• [REQUIREMENT]: Down to the last line, repeat the entries exactly.

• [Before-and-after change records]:
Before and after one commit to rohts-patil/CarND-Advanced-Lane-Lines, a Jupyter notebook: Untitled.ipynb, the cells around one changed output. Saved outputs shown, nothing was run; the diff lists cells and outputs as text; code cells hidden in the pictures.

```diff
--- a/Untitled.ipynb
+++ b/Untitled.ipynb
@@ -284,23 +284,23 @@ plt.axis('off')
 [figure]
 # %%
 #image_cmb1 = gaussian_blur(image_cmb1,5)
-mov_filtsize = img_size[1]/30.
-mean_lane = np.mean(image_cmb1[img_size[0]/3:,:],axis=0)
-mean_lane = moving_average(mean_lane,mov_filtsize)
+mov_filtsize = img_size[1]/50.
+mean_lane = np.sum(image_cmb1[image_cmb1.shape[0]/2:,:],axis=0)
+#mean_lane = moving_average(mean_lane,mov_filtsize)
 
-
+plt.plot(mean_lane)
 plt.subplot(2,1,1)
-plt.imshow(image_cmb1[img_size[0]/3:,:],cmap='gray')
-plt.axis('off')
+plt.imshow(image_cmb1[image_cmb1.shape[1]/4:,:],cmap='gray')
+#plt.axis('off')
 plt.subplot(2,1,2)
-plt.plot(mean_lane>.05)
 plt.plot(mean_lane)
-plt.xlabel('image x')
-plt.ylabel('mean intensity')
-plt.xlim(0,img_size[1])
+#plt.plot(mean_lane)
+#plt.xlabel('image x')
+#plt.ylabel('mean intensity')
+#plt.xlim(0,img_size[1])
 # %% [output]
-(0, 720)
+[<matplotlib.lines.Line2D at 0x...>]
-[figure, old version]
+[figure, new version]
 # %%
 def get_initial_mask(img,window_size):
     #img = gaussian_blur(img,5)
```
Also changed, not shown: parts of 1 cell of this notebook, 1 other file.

• [EXERCISE RESPONSE]:
Before and after one commit to rohts-patil/CarND-Advanced-Lane-Lines, a Jupyter notebook: Untitled.ipynb, the cells around one changed output. Saved outputs shown, nothing was run; the diff lists cells and outputs as text; code cells hidden in the pictures.

```diff
--- a/Untitled.ipynb
+++ b/Untitled.ipynb
@@ -284,23 +284,23 @@ plt.axis('off')
 [figure]
 # %%
 #image_cmb1 = gaussian_blur(image_cmb1,5)
-mov_filtsize = img_size[1]/30.
-mean_lane = np.mean(image_cmb1[img_size[0]/3:,:],axis=0)
-mean_lane = moving_average(mean_lane,mov_filtsize)
+mov_filtsize = img_size[1]/50.
+mean_lane = np.sum(image_cmb1[image_cmb1.shape[0]/2:,:],axis=0)
+#mean_lane = moving_average(mean_lane,mov_filtsize)
 
-
+plt.plot(mean_lane)
 plt.subplot(2,1,1)
-plt.imshow(image_cmb1[img_size[0]/3:,:],cmap='gray')
-plt.axis('off')
+plt.imshow(image_cmb1[image_cmb1.shape[1]/4:,:],cmap='gray')
+#plt.axis('off')
 plt.subplot(2,1,2)
-plt.plot(mean_lane>.05)
 plt.plot(mean_lane)
-plt.xlabel('image x')
-plt.ylabel('mean intensity')
-plt.xlim(0,img_size[1])
+#plt.plot(mean_lane)
+#plt.xlabel('image x')
+#plt.ylabel('mean intensity')
+#plt.xlim(0,img_size[1])
 # %% [output]
-(0, 720)
+[<matplotlib.lines.Line2D at 0x...>]
-[figure, old version]
+[figure, new version]
 # %%
 def get_initial_mask(img,window_size):
     #img = gaussian_blur(img,5)
```
Also changed, not shown: parts of 1 cell of this notebook, 1 other file.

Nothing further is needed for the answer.